** Opening The records block **

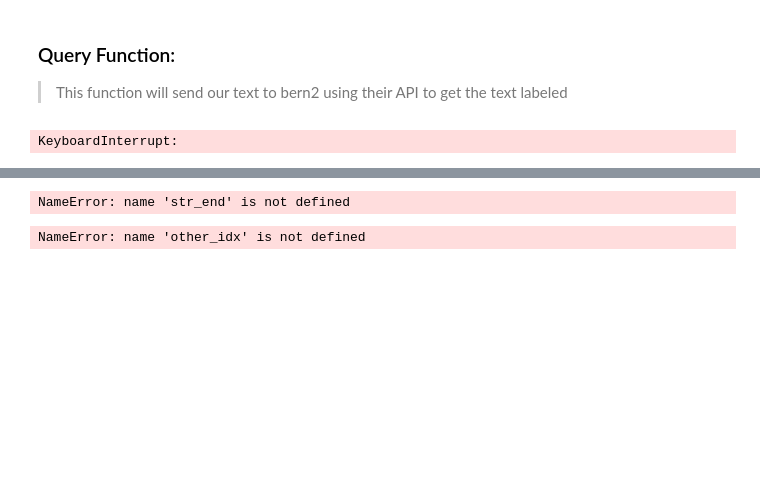
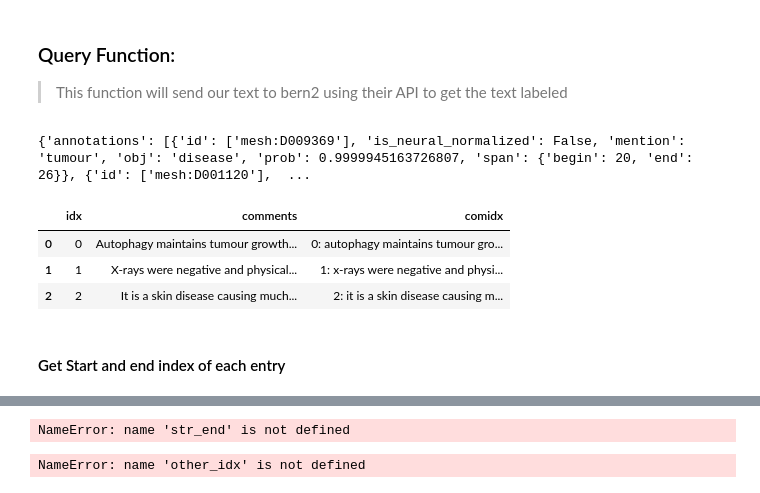
Before and after one commit to daveramseymusic/biobert-bern, a Jupyter notebook: nbs/01_biobertApi.ipynb, the cells around one changed output, grey strips where cells are left out. Drawn from its saved outputs; the diff is of its cells as text; code cells hidden in the pictures; blank space fills up the shorter version.

Commit message:
set up regex splittting and reforming

```diff
--- a/nbs/01_biobertApi.ipynb
+++ b/nbs/01_biobertApi.ipynb
@@ -57,3 +13,30 @@ text2 = "It is a skin disease causing much itchiness. Scratching leads to rednes
 # %% [markdown]
 ### Query Function:
 >This function will send our text to bern2 using their API to get the text labeled
+# %%
+def query_plain(text, url="http://bern2.korea.ac.kr/plain"):
+    return requests.post(url, json={'text': text}).json()
+
+if __name__ == '__main__':
+    text = "Autophagy maintains tumour growth through circulating the great arginine."
+    print(query_plain(text))
+# %% [output]
+{'annotations': [{'id': ['mesh:D009369'], 'is_neural_normalized': False, 'mention': 'tumour', 'obj': 'disease', 'prob': 0.9999945163726807, 'span': {'begin': 20, 'end': 26}}, {'id': ['mesh:D001120'],  ...
+# %%
+text = "Autophagy maintains tumour growth through circulating the great arginine."
+text1 = "X-rays were negative and physical assessment determined soft tissue damage to the lateral aspect of her ankle. She was initially treated with ice, an ace wrap, crutches and mild pain medications (Tylenol with codeine)"
+text2 = "It is a skin disease causing much itchiness. Scratching leads to redness, swelling, cracking, weeping clear fluid, crusting, and scaling."
+texts = [text,text1,text2]
+# %%
+coms = pd.DataFrame({'comments':texts})
+coms.reset_index(inplace=True)
+coms.rename(columns = {"index":"idx"},inplace=True)
+coms.idx = coms.idx.astype(str)
+coms['comidx'] = coms.idx +': '+coms.comments+'. ::'
+coms.comidx = coms.comidx.str.lower().str.replace(r'\(|\)',',',regex=True)
+coms
+# %% [output]
+|  | idx | comments | comidx |
+| 0 | 0 | Autophagy maintains tumour growth... | 0: autophagy maintains tumour gro... |
+| 1 | 1 | X-rays were negative and physical... | 1: x-rays were negative and physi... |
+| 2 | 2 | It is a skin disease causing much... | 2: it is a skin disease causing m... |
@@ -62,7 +61,5 @@ def query_plain(text, url="http://bern2.korea.ac.kr/plain"):
     return requests.post(url, json={'text': text}).json()
 
 if __name__ == '__main__':
-    text = "Autophagy maintains tumour growth through circulating arginine."
-    print(query_plain(text))
+#     text = "Autophagy maintains tumour growth through circulating arginine"
+#     print(query_plain(text))
-# %% [output]
-KeyboardInterrupt:
@@ -76,3 +66,5 @@ for o in range(2):
+# %% [markdown]
+#### Get Start and end index of each entry
 # %%
 texty
 # %% [output]
```
Also changed, not shown: parts of 24 cells of this notebook.
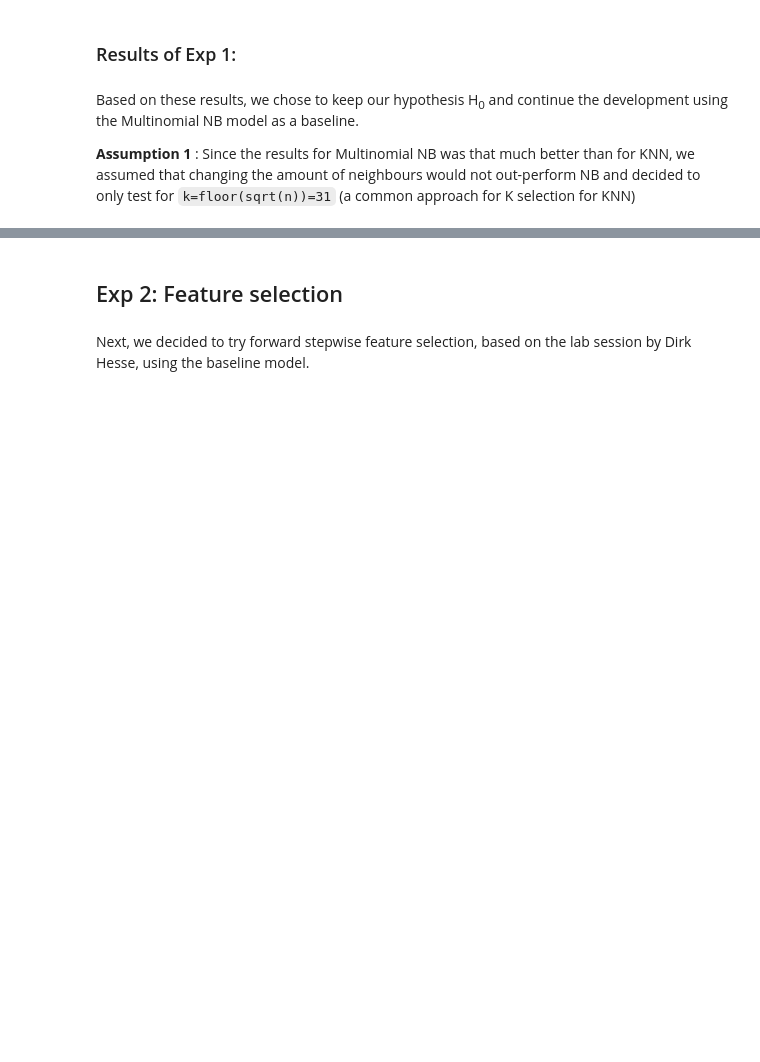
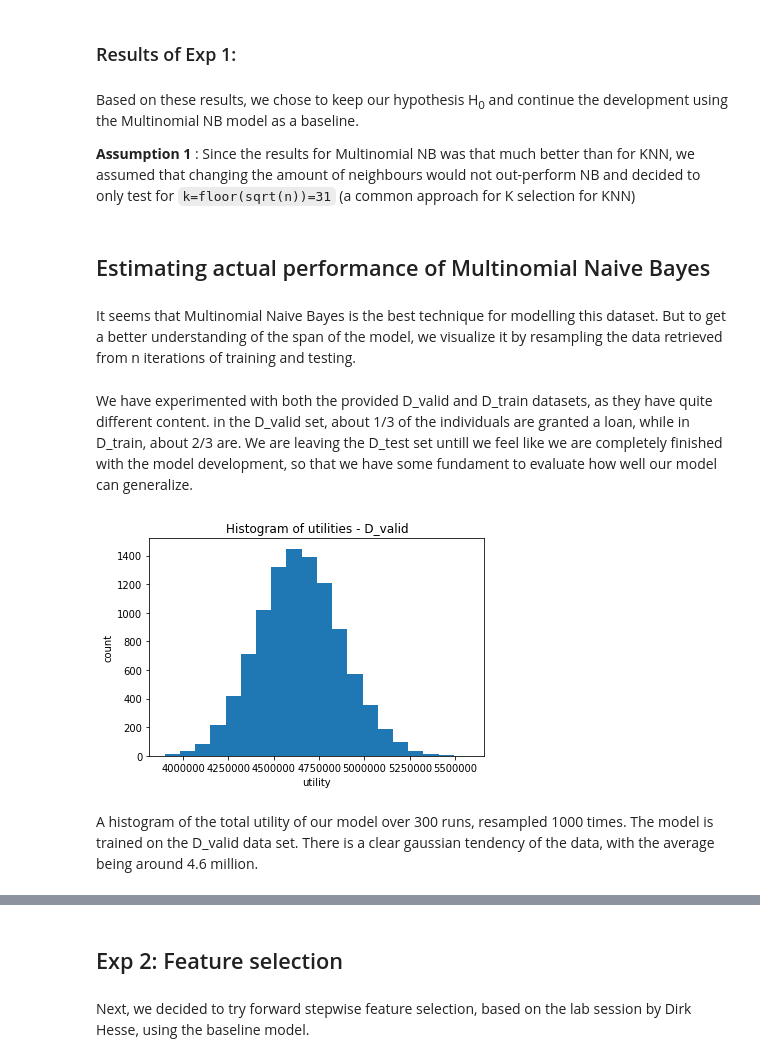
Before and after one commit to Adriyst/ml-society-science, a Jupyter notebook: report.ipynb, the cells around one changed output, grey strips where cells are left out. Saved outputs shown, nothing was run; the diff lists cells and outputs as text; code cells hidden in the pictures; blank space fills up the shorter version.

```diff
--- a/report.ipynb
+++ b/report.ipynb
@@ -32,7 +32,7 @@ We then attempted to falsify this hypothesis (Exp 1) by testing out different mo
 # %% [markdown]
 ## Setup
 # %%
-class NameBanker:
+class AdrianSondreBanker:
     def __init__(self, MODEL):
         self.model = MODEL
 
@@ -187,3 +194,20 @@ Based on these results, we chose to keep our hypothesis H<sub>0</sub> and contin
 
 <b> Assumption 1 </b>:
     Since the results for Multinomial NB was that much better than for KNN, we assumed that changing the amount of neighbours would not out-perform NB and decided to only test for `k=floor(sqrt(n))=31` (a common approach for K selection for KNN)
+# %% [markdown]
+## Estimating actual performance of Multinomial Naive Bayes
+# %% [markdown]
+It seems that Multinomial Naive Bayes is the best technique for modelling this dataset. But to get a better understanding of the span of the model, we visualize it by resampling the data retrieved from n iterations of training and testing.
+# %%
+def avg_for_n_runs(X, n, encoded_features, target):
+    utis, avg = [], []
+    for _ in range(n):
+        X_tr, X_te, y_tr, y_te = train_test_split(X[encoded_features], X[target], test_size=0.2)
+        banker = AdrianSondreBanker(MultinomialNB())
+        banker.fit(X_tr, y_tr)
+        uti, div = test_decision_maker(X_te, y_te, interest_rate, banker)
+        utis.append(uti)
+        avg.append(div)
+    return utis, avg
+# %% [markdown]
+We have experimented with both the provided D_valid and D_train datasets, as they have quite different content. in the D_valid set, about 1/3 of the individuals are granted a loan, while in D_train, about 2/3 are. We are leaving the D_test set untill we feel like we are completely finished with the model development, so that we have some fundament to evaluate how well our model can generalize.
@@ -189,0 +216,22 @@ Based on these results, we chose to keep our hypothesis H<sub>0</sub> and contin
+# %%
+def get_samples(dataset, info=None):
+    if not info:
+        X, encoded_f, tar = get_data(f"./data/credit/D_{dataset}.csv")
+    else:
+        X, encoded_f, tar = info
+    n = 300
+    m_uti, m_avg = avg_for_n_runs(X, n, encoded_f, tar)
+    m_uti = np.array(m_uti)
+    return [resample(m_uti).sum()/n for _ in range(10000)]
+# %%
+def create_hist_for_valid():
+    plt.hist(get_samples("valid"), bins=20)
+    plt.xlabel('utility')
+    plt.ylabel('count')
+    plt.title('Histogram of utilities - D_valid')
+# %%
+create_hist_for_valid()
+# %% [output]
+[figure, added]
+# %% [markdown]
+A histogram of the total utility of our model over 300 runs, resampled 1000 times. The model is trained on the D_valid data set. There is a clear gaussian tendency of the data, with the average being around 4.6 million.
```
Also changed, not shown: parts of 27 cells of this notebook.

** Closing The records block **

The task: Since the pictures are not wanted, repeat only the rest of the material, exactly as given.

Solution for this task:
Before and after one commit to daveramseymusic/biobert-bern, a Jupyter notebook: nbs/01_biobertApi.ipynb, the cells around one changed output, grey strips where cells are left out. Drawn from its saved outputs; the diff is of its cells as text; code cells hidden in the pictures; blank space fills up the shorter version.

Commit message:
set up regex splittting and reforming

```diff
--- a/nbs/01_biobertApi.ipynb
+++ b/nbs/01_biobertApi.ipynb
@@ -57,3 +13,30 @@ text2 = "It is a skin disease causing much itchiness. Scratching leads to rednes
 # %% [markdown]
 ### Query Function:
 >This function will send our text to bern2 using their API to get the text labeled
+# %%
+def query_plain(text, url="http://bern2.korea.ac.kr/plain"):
+    return requests.post(url, json={'text': text}).json()
+
+if __name__ == '__main__':
+    text = "Autophagy maintains tumour growth through circulating the great arginine."
+    print(query_plain(text))
+# %% [output]
+{'annotations': [{'id': ['mesh:D009369'], 'is_neural_normalized': False, 'mention': 'tumour', 'obj': 'disease', 'prob': 0.9999945163726807, 'span': {'begin': 20, 'end': 26}}, {'id': ['mesh:D001120'],  ...
+# %%
+text = "Autophagy maintains tumour growth through circulating the great arginine."
+text1 = "X-rays were negative and physical assessment determined soft tissue damage to the lateral aspect of her ankle. She was initially treated with ice, an ace wrap, crutches and mild pain medications (Tylenol with codeine)"
+text2 = "It is a skin disease causing much itchiness. Scratching leads to redness, swelling, cracking, weeping clear fluid, crusting, and scaling."
+texts = [text,text1,text2]
+# %%
+coms = pd.DataFrame({'comments':texts})
+coms.reset_index(inplace=True)
+coms.rename(columns = {"index":"idx"},inplace=True)
+coms.idx = coms.idx.astype(str)
+coms['comidx'] = coms.idx +': '+coms.comments+'. ::'
+coms.comidx = coms.comidx.str.lower().str.replace(r'\(|\)',',',regex=True)
+coms
+# %% [output]
+|  | idx | comments | comidx |
+| 0 | 0 | Autophagy maintains tumour growth... | 0: autophagy maintains tumour gro... |
+| 1 | 1 | X-rays were negative and physical... | 1: x-rays were negative and physi... |
+| 2 | 2 | It is a skin disease causing much... | 2: it is a skin disease causing m... |
@@ -62,7 +61,5 @@ def query_plain(text, url="http://bern2.korea.ac.kr/plain"):
     return requests.post(url, json={'text': text}).json()
 
 if __name__ == '__main__':
-    text = "Autophagy maintains tumour growth through circulating arginine."
-    print(query_plain(text))
+#     text = "Autophagy maintains tumour growth through circulating arginine"
+#     print(query_plain(text))
-# %% [output]
-KeyboardInterrupt:
@@ -76,3 +66,5 @@ for o in range(2):
+# %% [markdown]
+#### Get Start and end index of each entry
 # %%
 texty
 # %% [output]
```
Also changed, not shown: parts of 24 cells of this notebook.
Before and after one commit to Adriyst/ml-society-science, a Jupyter notebook: report.ipynb, the cells around one changed output, grey strips where cells are left out. Saved outputs shown, nothing was run; the diff lists cells and outputs as text; code cells hidden in the pictures; blank space fills up the shorter version.

```diff
--- a/report.ipynb
+++ b/report.ipynb
@@ -32,7 +32,7 @@ We then attempted to falsify this hypothesis (Exp 1) by testing out different mo
 # %% [markdown]
 ## Setup
 # %%
-class NameBanker:
+class AdrianSondreBanker:
     def __init__(self, MODEL):
         self.model = MODEL
 
@@ -187,3 +194,20 @@ Based on these results, we chose to keep our hypothesis H<sub>0</sub> and contin
 
 <b> Assumption 1 </b>:
     Since the results for Multinomial NB was that much better than for KNN, we assumed that changing the amount of neighbours would not out-perform NB and decided to only test for `k=floor(sqrt(n))=31` (a common approach for K selection for KNN)
+# %% [markdown]
+## Estimating actual performance of Multinomial Naive Bayes
+# %% [markdown]
+It seems that Multinomial Naive Bayes is the best technique for modelling this dataset. But to get a better understanding of the span of the model, we visualize it by resampling the data retrieved from n iterations of training and testing.
+# %%
+def avg_for_n_runs(X, n, encoded_features, target):
+    utis, avg = [], []
+    for _ in range(n):
+        X_tr, X_te, y_tr, y_te = train_test_split(X[encoded_features], X[target], test_size=0.2)
+        banker = AdrianSondreBanker(MultinomialNB())
+        banker.fit(X_tr, y_tr)
+        uti, div = test_decision_maker(X_te, y_te, interest_rate, banker)
+        utis.append(uti)
+        avg.append(div)
+    return utis, avg
+# %% [markdown]
+We have experimented with both the provided D_valid and D_train datasets, as they have quite different content. in the D_valid set, about 1/3 of the individuals are granted a loan, while in D_train, about 2/3 are. We are leaving the D_test set untill we feel like we are completely finished with the model development, so that we have some fundament to evaluate how well our model can generalize.
@@ -189,0 +216,22 @@ Based on these results, we chose to keep our hypothesis H<sub>0</sub> and contin
+# %%
+def get_samples(dataset, info=None):
+    if not info:
+        X, encoded_f, tar = get_data(f"./data/credit/D_{dataset}.csv")
+    else:
+        X, encoded_f, tar = info
+    n = 300
+    m_uti, m_avg = avg_for_n_runs(X, n, encoded_f, tar)
+    m_uti = np.array(m_uti)
+    return [resample(m_uti).sum()/n for _ in range(10000)]
+# %%
+def create_hist_for_valid():
+    plt.hist(get_samples("valid"), bins=20)
+    plt.xlabel('utility')
+    plt.ylabel('count')
+    plt.title('Histogram of utilities - D_valid')
+# %%
+create_hist_for_valid()
+# %% [output]
+[figure, added]
+# %% [markdown]
+A histogram of the total utility of our model over 300 runs, resampled 1000 times. The model is trained on the D_valid data set. There is a clear gaussian tendency of the data, with the average being around 4.6 million.
```
Also changed, not shown: parts of 27 cells of this notebook.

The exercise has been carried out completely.